[Items listed in a dataset]
# # #

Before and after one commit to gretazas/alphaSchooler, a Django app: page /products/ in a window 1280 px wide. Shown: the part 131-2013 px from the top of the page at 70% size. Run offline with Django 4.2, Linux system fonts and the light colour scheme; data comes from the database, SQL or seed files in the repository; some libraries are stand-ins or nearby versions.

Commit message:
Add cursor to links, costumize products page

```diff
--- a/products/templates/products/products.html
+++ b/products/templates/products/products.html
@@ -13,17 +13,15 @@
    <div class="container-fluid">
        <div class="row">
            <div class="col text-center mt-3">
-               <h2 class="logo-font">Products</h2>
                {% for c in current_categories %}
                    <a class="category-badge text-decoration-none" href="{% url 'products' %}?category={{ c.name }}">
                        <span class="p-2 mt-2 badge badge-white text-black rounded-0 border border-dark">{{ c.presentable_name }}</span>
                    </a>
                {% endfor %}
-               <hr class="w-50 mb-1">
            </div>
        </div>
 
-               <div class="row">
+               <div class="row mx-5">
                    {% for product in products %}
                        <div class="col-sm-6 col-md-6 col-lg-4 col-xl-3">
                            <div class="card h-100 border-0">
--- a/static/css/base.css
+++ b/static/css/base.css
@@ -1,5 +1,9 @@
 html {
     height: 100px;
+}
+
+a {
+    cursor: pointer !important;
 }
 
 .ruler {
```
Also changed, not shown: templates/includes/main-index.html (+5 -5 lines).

# # #

### [Work instruction]
Would you set down every record again, exactly as it appears above?

### [Answer for this exercise]
Before and after one commit to gretazas/alphaSchooler, a Django app: page /products/ in a window 1280 px wide. Shown: the part 131-2013 px from the top of the page at 70% size. Run offline with Django 4.2, Linux system fonts and the light colour scheme; data comes from the database, SQL or seed files in the repository; some libraries are stand-ins or nearby versions.

Commit message:
Add cursor to links, costumize products page

```diff
--- a/products/templates/products/products.html
+++ b/products/templates/products/products.html
@@ -13,17 +13,15 @@
    <div class="container-fluid">
        <div class="row">
            <div class="col text-center mt-3">
-               <h2 class="logo-font">Products</h2>
                {% for c in current_categories %}
                    <a class="category-badge text-decoration-none" href="{% url 'products' %}?category={{ c.name }}">
                        <span class="p-2 mt-2 badge badge-white text-black rounded-0 border border-dark">{{ c.presentable_name }}</span>
                    </a>
                {% endfor %}
-               <hr class="w-50 mb-1">
            </div>
        </div>
 
-               <div class="row">
+               <div class="row mx-5">
                    {% for product in products %}
                        <div class="col-sm-6 col-md-6 col-lg-4 col-xl-3">
                            <div class="card h-100 border-0">
--- a/static/css/base.css
+++ b/static/css/base.css
@@ -1,5 +1,9 @@
 html {
     height: 100px;
+}
+
+a {
+    cursor: pointer !important;
 }
 
 .ruler {
```
Also changed, not shown: templates/includes/main-index.html (+5 -5 lines).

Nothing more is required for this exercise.